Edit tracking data

#####

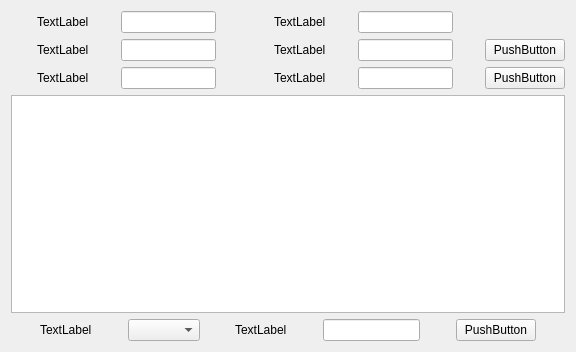
This is new version/CAServer/CAServer/mainwindow.ui in zengrx/openssl_ca as Qt 5 draws it before an edit. The edited form follows.
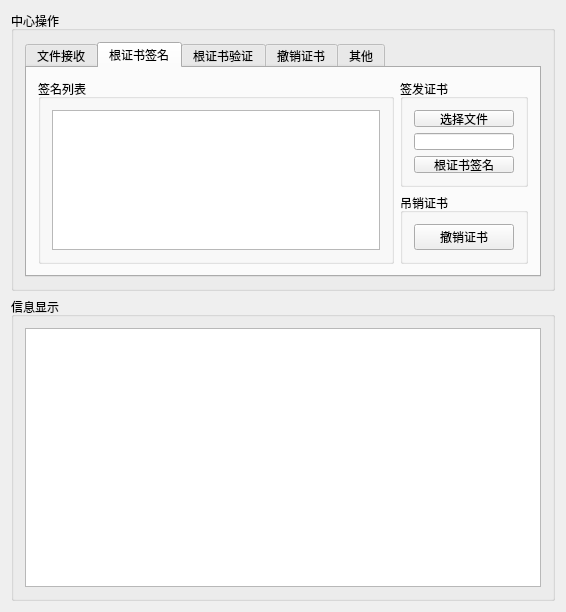
This is the edited form. The open tabs and pages were chosen to show the change.

Commit message: 服务端完成文件接收功能

```diff
--- a/new version/CAServer/CAServer/mainwindow.ui
+++ b/new version/CAServer/CAServer/mainwindow.ui
@@ -6,8 +6,8 @@
    <rect>
     <x>0</x>
     <y>0</y>
-    <width>576</width>
-    <height>352</height>
+    <width>566</width>
+    <height>612</height>
    </rect>
   </property>
   <property name="windowTitle">
@@ -16,150 +16,55 @@
   <widget class="QWidget" name="centralWidget">
    <layout class="QVBoxLayout" name="verticalLayout">
     <item>
-     <layout class="QGridLayout" name="gridLayout">
-      <item row="4" column="0">
+     <widget class="QGroupBox" name="groupBox_2">
+      <property name="maximumSize">
+       <size>
+        <width>16777215</width>
+        <height>280</height>
+       </size>
+      </property>
+      <property name="title">
+       <string>中心操作</string>
+      </property>
+      <layout class="QHBoxLayout" name="horizontalLayout_8">
+       <item>
+        <layout class="QHBoxLayout" name="horizontalLayout_2">
+         <item>
+          <widget class="QTabWidget" name="tabWidget">
+           <property name="maximumSize">
+            <size>
+             <width>16777215</width>
+             <height>240</height>
+            </size>
+           </property>
+           <property name="currentIndex">
+            <number>0</number>
+           </property>
+           <widget class="QWidget" name="tab">
+            <attribute name="title">
+             <string>文件接收</string>
+            </attribute>
        <layout class="QHBoxLayout" name="horizontalLayout_3">
         <item>
-         <spacer name="horizontalSpacer_8">
-          <property name="orientation">
-           <enum>Qt::Horizontal</enum>
-          </property>
-          <property name="sizeHint" stdset="0">
-           <size>
-            <width>40</width>
-            <height>20</height>
-           </size>
-          </property>
-         </spacer>
-        </item>
+              <layout class="QVBoxLayout" name="verticalLayout_2">
         <item>
-         <widget class="QLabel" name="label_3">
-          <property name="text">
-           <string>TextLabel</string>
-          </property>
-         </widget>
-        </item>
-        <item>
-         <spacer name="horizontalSpacer_9">
-          <property name="orientation">
-           <enum>Qt::Horizontal</enum>
-          </property>
-          <property name="sizeHint" stdset="0">
-           <size>
-            <width>40</width>
-            <height>20</height>
-           </size>
-          </property>
-         </spacer>
-        </item>
-        <item>
-         <widget class="QLineEdit" name="lineEdit_3"/>
-        </item>
-        <item>
-         <spacer name="horizontalSpacer_10">
-          <property name="orientation">
-           <enum>Qt::Horizontal</enum>
-          </property>
-          <property name="sizeHint" stdset="0">
-           <size>
-            <width>40</width>
-            <height>20</height>
-           </size>
-          </property>
-         </spacer>
-        </item>
-       </layout>
-      </item>
-      <item row="5" column="0">
-       <layout class="QHBoxLayout" name="horizontalLayout_5">
-        <item>
-         <spacer name="horizontalSpacer_14">
-          <property name="orientation">
-           <enum>Qt::Horizontal</enum>
-          </property>
-          <property name="sizeHint" stdset="0">
-           <size>
-            <width>40</width>
-            <height>20</height>
-           </size>
-          </property>
-         </spacer>
-        </item>
-        <item>
-         <widget class="QLabel" name="label_5">
-          <property name="text">
-           <string>TextLabel</string>
-          </property>
-         </widget>
-        </item>
-        <item>
-         <spacer name="horizontalSpacer_15">
-          <property name="orientation">
-           <enum>Qt::Horizontal</enum>
-          </property>
-          <property name="sizeHint" stdset="0">
-           <size>
-            <width>40</width>
-            <height>20</height>
-           </size>
-          </property>
-         </spacer>
-        </item>
-        <item>
-         <widget class="QLineEdit" name="lineEdit_5"/>
-        </item>
-        <item>
-         <spacer name="horizontalSpacer_16">
-          <property name="orientation">
-           <enum>Qt::Horizontal</enum>
-          </property>
-          <property name="sizeHint" stdset="0">
-           <size>
-            <width>40</width>
-            <height>20</height>
-           </size>
-          </property>
-         </spacer>
-        </item>
-       </layout>
-      </item>
-      <item row="1" column="0">
-       <layout class="QHBoxLayout" name="horizontalLayout">
-        <item>
-         <spacer name="horizontalSpacer">
-          <property name="orientation">
-           <enum>Qt::Horizontal</enum>
-          </property>
-          <property name="sizeHint" stdset="0">
-           <size>
-            <width>40</width>
-            <height>20</height>
-           </size>
-          </property>
-         </spacer>
-        </item>
+                <layout class="QHBoxLayout" name="horizontalLayout_6">
         <item>
          <widget class="QLabel" name="label">
           <property name="text">
-           <string>TextLabel</string>
+                    <string>服务器IP</string>
           </property>
          </widget>
         </item>
         <item>
-         <spacer name="horizontalSpacer_2">
-          <property name="orientation">
-           <enum>Qt::Horizontal</enum>
-          </property>
-          <property name="sizeHint" stdset="0">
+                  <widget class="QComboBox" name="comboBox">
+                   <property name="minimumSize">
            <size>
-            <width>40</width>
-            <height>20</height>
-           </size>
-          </property>
-         </spacer>
-        </item>
-        <item>
-         <widget class="QLineEdit" name="lineEdit"/>
+                     <width>120</width>
+                     <height>0</height>
+                    </size>
+                   </property>
+                  </widget>
         </item>
         <item>
          <spacer name="horizontalSpacer_3">
@@ -174,147 +79,62 @@
           </property>
          </spacer>
         </item>
-       </layout>
-      </item>
-      <item row="5" column="2">
-       <widget class="QPushButton" name="pushButton_2">
-        <property name="text">
-         <string>PushButton</string>
-        </property>
-       </widget>
-      </item>
-      <item row="5" column="1">
-       <layout class="QHBoxLayout" name="horizontalLayout_6">
-        <item>
-         <spacer name="horizontalSpacer_17">
-          <property name="orientation">
-           <enum>Qt::Horizontal</enum>
-          </property>
-          <property name="sizeHint" stdset="0">
-           <size>
-            <width>40</width>
-            <height>20</height>
-           </size>
-          </property>
-         </spacer>
-        </item>
-        <item>
-         <widget class="QLabel" name="label_6">
-          <property name="text">
-           <string>TextLabel</string>
-          </property>
-         </widget>
-        </item>
-        <item>
-         <spacer name="horizontalSpacer_18">
-          <property name="orientation">
-           <enum>Qt::Horizontal</enum>
-          </property>
-          <property name="sizeHint" stdset="0">
-           <size>
-            <width>40</width>
-            <height>20</height>
-           </size>
-          </property>
-         </spacer>
-        </item>
-        <item>
-         <widget class="QLineEdit" name="lineEdit_6"/>
-        </item>
-        <item>
-         <spacer name="horizontalSpacer_19">
-          <property name="orientation">
-           <enum>Qt::Horizontal</enum>
-          </property>
-          <property name="sizeHint" stdset="0">
-           <size>
-            <width>40</width>
-            <height>20</height>
-           </size>
-          </property>
-         </spacer>
-        </item>
-       </layout>
-      </item>
-      <item row="4" column="1">
-       <layout class="QHBoxLayout" name="horizontalLayout_4">
-        <item>
-         <spacer name="horizontalSpacer_11">
-          <property name="orientation">
-           <enum>Qt::Horizontal</enum>
-          </property>
-          <property name="sizeHint" stdset="0">
-           <size>
-            <width>40</width>
-            <height>20</height>
-           </size>
-          </property>
-         </spacer>
-        </item>
-        <item>
-         <widget class="QLabel" name="label_4">
-          <property name="text">
-           <string>TextLabel</string>
-          </property>
-         </widget>
-        </item>
-        <item>
-         <spacer name="horizontalSpacer_12">
-          <property name="orientation">
-           <enum>Qt::Horizontal</enum>
-          </property>
-          <property name="sizeHint" stdset="0">
-           <size>
-            <width>40</width>
-            <height>20</height>
-           </size>
-          </property>
-         </spacer>
-        </item>
-        <item>
-         <widget class="QLineEdit" name="lineEdit_4"/>
-        </item>
-        <item>
-         <spacer name="horizontalSpacer_13">
-          <property name="orientation">
-           <enum>Qt::Horizontal</enum>
-          </property>
-          <property name="sizeHint" stdset="0">
-           <size>
-            <width>40</width>
-            <height>20</height>
-           </size>
-          </property>
-         </spacer>
-        </item>
-       </layout>
-      </item>
-      <item row="4" column="2">
-       <widget class="QPushButton" name="pushButton">
-        <property name="text">
-         <string>PushButton</string>
-        </property>
-       </widget>
-      </item>
-      <item row="1" column="1">
-       <layout class="QHBoxLayout" name="horizontalLayout_2">
-        <item>
-         <spacer name="horizontalSpacer_4">
-          <property name="orientation">
-           <enum>Qt::Horizontal</enum>
-          </property>
-          <property name="sizeHint" stdset="0">
-           <size>
-            <width>40</width>
-            <height>20</height>
-           </size>
-          </property>
-         </spacer>
-        </item>
         <item>
          <widget class="QLabel" name="label_2">
           <property name="text">
-           <string>TextLabel</string>
+                    <string>服务器端口</string>
+                   </property>
+                  </widget>
+                 </item>
+                 <item>
+                  <widget class="QLineEdit" name="lineEdit">
+                   <property name="minimumSize">
+                    <size>
+                     <width>40</width>
+                     <height>0</height>
+                    </size>
+                   </property>
+                   <property name="maximumSize">
+                    <size>
+                     <width>90</width>
+                     <height>16777215</height>
+                    </size>
+                   </property>
+                   <property name="text">
+                    <string>12346</string>
+                   </property>
+                  </widget>
+                 </item>
+                 <item>
+                  <spacer name="horizontalSpacer_2">
+                   <property name="orientation">
+                    <enum>Qt::Horizontal</enum>
+                   </property>
+                   <property name="sizeHint" stdset="0">
+                    <size>
+                     <width>40</width>
+                     <height>20</height>
+                    </size>
+                   </property>
+                  </spacer>
+                 </item>
+                 <item>
+                  <spacer name="horizontalSpacer">
+                   <property name="orientation">
+                    <enum>Qt::Horizontal</enum>
+                   </property>
+                   <property name="sizeHint" stdset="0">
+                    <size>
+                     <width>40</width>
+                     <height>20</height>
+                    </size>
+                   </property>
+                  </spacer>
+                 </item>
+                 <item>
+                  <widget class="QPushButton" name="pushButton_6">
+                   <property name="text">
+                    <string>刷新IP</string>
           </property>
          </widget>
         </item>
@@ -332,10 +152,14 @@
          </spacer>
         </item>
         <item>
-         <widget class="QLineEdit" name="lineEdit_2"/>
+                  <widget class="QPushButton" name="pushButton">
+                   <property name="text">
+                    <string>开启服务器</string>
+                   </property>
+                  </widget>
         </item>
         <item>
-         <spacer name="horizontalSpacer_6">
+                  <spacer name="horizontalSpacer_4">
           <property name="orientation">
            <enum>Qt::Horizontal</enum>
           </property>
@@ -346,126 +170,233 @@
            </size>
           </property>
          </spacer>
-        </item>
-       </layout>
-      </item>
-     </layout>
-    </item>
-    <item>
-     <layout class="QVBoxLayout" name="verticalLayout_2">
-      <item>
-       <widget class="QTextBrowser" name="textBrowser"/>
       </item>
      </layout>
     </item>
     <item>
      <layout class="QHBoxLayout" name="horizontalLayout_7">
       <item>
-       <spacer name="horizontalSpacer_7">
-        <property name="orientation">
-         <enum>Qt::Horizontal</enum>
-        </property>
-        <property name="sizeHint" stdset="0">
-         <size>
-          <width>40</width>
-          <height>20</height>
-         </size>
-        </property>
-       </spacer>
-      </item>
+                  <widget class="QLabel" name="label_3">
+                   <property name="text">
+                    <string>接收进度</string>
+                   </property>
+                  </widget>
+                 </item>
+                 <item>
+                  <widget class="QProgressBar" name="progressBar">
+                   <property name="value">
+                    <number>0</number>
+                   </property>
+                  </widget>
+                 </item>
+                </layout>
+               </item>
+              </layout>
+             </item>
+            </layout>
+           </widget>
+           <widget class="QWidget" name="tab_3">
+            <attribute name="title">
+             <string>根证书签名</string>
+            </attribute>
+            <layout class="QHBoxLayout" name="horizontalLayout_10">
       <item>
-       <widget class="QLabel" name="label_7">
-        <property name="text">
-         <string>TextLabel</string>
-        </property>
-       </widget>
-      </item>
+              <layout class="QHBoxLayout" name="horizontalLayout_9">
+               <item>
+                <widget class="QGroupBox" name="groupBox_3">
+                 <property name="title">
+                  <string>签名列表</string>
+                 </property>
+                 <layout class="QHBoxLayout" name="horizontalLayout_11">
+                  <item>
+                   <widget class="QListWidget" name="listWidget"/>
+                  </item>
+                 </layout>
+                </widget>
+               </item>
+              </layout>
+             </item>
       <item>
-       <spacer name="horizontalSpacer_20">
+              <layout class="QVBoxLayout" name="verticalLayout_7">
+               <item>
+                <layout class="QVBoxLayout" name="verticalLayout_3">
+                 <item>
+                  <widget class="QGroupBox" name="groupBox_4">
+                   <property name="title">
+                    <string>签发证书</string>
+                   </property>
+                   <layout class="QVBoxLayout" name="verticalLayout_6">
+                    <item>
+                     <spacer name="verticalSpacer_2">
         <property name="orientation">
-         <enum>Qt::Horizontal</enum>
+                       <enum>Qt::Vertical</enum>
         </property>
         <property name="sizeHint" stdset="0">
          <size>
-          <width>40</width>
-          <height>20</height>
+                        <width>20</width>
+                        <height>40</height>
          </size>
         </property>
        </spacer>
       </item>
       <item>
-       <widget class="QComboBox" name="comboBox"/>
-      </item>
-      <item>
-       <spacer name="horizontalSpacer_21">
-        <property name="orientation">
-         <enum>Qt::Horizontal</enum>
-        </property>
-        <property name="sizeHint" stdset="0">
+                     <widget class="QPushButton" name="pushButton_4">
+                      <property name="maximumSize">
          <size>
-          <width>40</width>
-          <height>20</height>
-         </size>
-        </property>
-       </spacer>
+                        <width>100</width>
+                        <height>16777215</height>
+                       </size>
+                      </property>
+                      <property name="text">
+                       <string>选择文件</string>
+                      </property>
+                     </widget>
       </item>
       <item>
-       <widget class="QLabel" name="label_8">
-        <property name="text">
-         <string>TextLabel</string>
-        </property>
+                     <widget class="QLineEdit" name="lineEdit_2">
+                      <property name="sizePolicy">
+                       <sizepolicy hsizetype="Minimum" vsizetype="Fixed">
+                        <horstretch>0</horstretch>
+                        <verstretch>0</verstretch>
+                       </sizepolicy>
+                      </property>
+                      <property name="maximumSize">
+                       <size>
+                        <width>100</width>
+                        <height>16777215</height>
+                       </size>
+                      </property>
        </widget>
       </item>
       <item>
-       <spacer name="horizontalSpacer_22">
+                     <spacer name="verticalSpacer">
         <property name="orientation">
-         <enum>Qt::Horizontal</enum>
+                       <enum>Qt::Vertical</enum>
         </property>
         <property name="sizeHint" stdset="0">
          <size>
-          <width>40</width>
-          <height>20</height>
+                        <width>20</width>
+                        <height>40</height>
          </size>
         </property>
        </spacer>
       </item>
       <item>
-       <widget class="QLineEdit" name="lineEdit_7"/>
+                     <widget class="QPushButton" name="pushButton_5">
+                      <property name="maximumSize">
+                       <size>
+                        <width>100</width>
+                        <height>16777215</height>
+                       </size>
+                      </property>
+                      <property name="text">
+                       <string>根证书签名</string>
+                      </property>
+                     </widget>
       </item>
       <item>
-       <spacer name="horizontalSpacer_23">
+                     <spacer name="verticalSpacer_3">
         <property name="orientation">
-         <enum>Qt::Horizontal</enum>
+                       <enum>Qt::Vertical</enum>
         </property>
         <property name="sizeHint" stdset="0">
          <size>
-          <width>40</width>
-          <height>20</height>
+                        <width>20</width>
+                        <height>40</height>
          </size>
         </property>
        </spacer>
       </item>
+                   </layout>
+                  </widget>
+                 </item>
+                </layout>
+               </item>
+               <item>
+                <layout class="QVBoxLayout" name="verticalLayout_4">
+                 <item>
+                  <widget class="QGroupBox" name="groupBox_5">
+                   <property name="title">
+                    <string>吊销证书</string>
+                   </property>
+                   <layout class="QVBoxLayout" name="verticalLayout_5">
       <item>
        <widget class="QPushButton" name="pushButton_3">
+                      <property name="minimumSize">
+                       <size>
+                        <width>0</width>
+                        <height>0</height>
+                       </size>
+                      </property>
+                      <property name="maximumSize">
+                       <size>
+                        <width>100</width>
+                        <height>16777215</height>
+                       </size>
+                      </property>
+                      <property name="text">
+                       <string>撤销证书</string>
+                      </property>
+                     </widget>
+                    </item>
+                   </layout>
+                  </widget>
+                 </item>
+                </layout>
+               </item>
+              </layout>
+             </item>
+            </layout>
+           </widget>
+           <widget class="QWidget" name="tab_2">
+            <attribute name="title">
+             <string>根证书验证</string>
+            </attribute>
+            <layout class="QHBoxLayout" name="horizontalLayout_4">
+             <item>
+              <widget class="QPushButton" name="pushButton_2">
         <property name="text">
          <string>PushButton</string>
         </property>
        </widget>
       </item>
+            </layout>
+           </widget>
+           <widget class="QWidget" name="tab_4">
+            <attribute name="title">
+             <string>撤销证书</string>
+            </attribute>
+           </widget>
+           <widget class="QWidget" name="tab_5">
+            <attribute name="title">
+             <string>其他</string>
+            </attribute>
+           </widget>
+          </widget>
+         </item>
+        </layout>
+       </item>
+      </layout>
+     </widget>
+    </item>
       <item>
-       <spacer name="horizontalSpacer_24">
-        <property name="orientation">
-         <enum>Qt::Horizontal</enum>
-        </property>
-        <property name="sizeHint" stdset="0">
+     <widget class="QGroupBox" name="groupBox">
+      <property name="title">
+       <string>信息显示</string>
+      </property>
+      <layout class="QHBoxLayout" name="horizontalLayout_5">
+       <item>
+        <widget class="QTextBrowser" name="textBrowser">
+         <property name="minimumSize">
          <size>
-          <width>40</width>
-          <height>20</height>
-         </size>
-        </property>
-       </spacer>
-      </item>
-     </layout>
+           <width>0</width>
+           <height>200</height>
+          </size>
+         </property>
+        </widget>
+       </item>
+      </layout>
+     </widget>
     </item>
    </layout>
   </widget>
```
Left out of the diff: 18 changed lines with no effect on the pictures. Lines whose indentation alone changed are shown as unchanged. The commit also changes 21 other files.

#####

[EXERCISE PROMPT]
Search the records above for "QGroupBox" and copy every line that has it.

[EXERCISE RESPONSE]
+     <widget class="QGroupBox" name="groupBox_2">
+                <widget class="QGroupBox" name="groupBox_3">
+                  <widget class="QGroupBox" name="groupBox_4">
+                  <widget class="QGroupBox" name="groupBox_5">
+     <widget class="QGroupBox" name="groupBox">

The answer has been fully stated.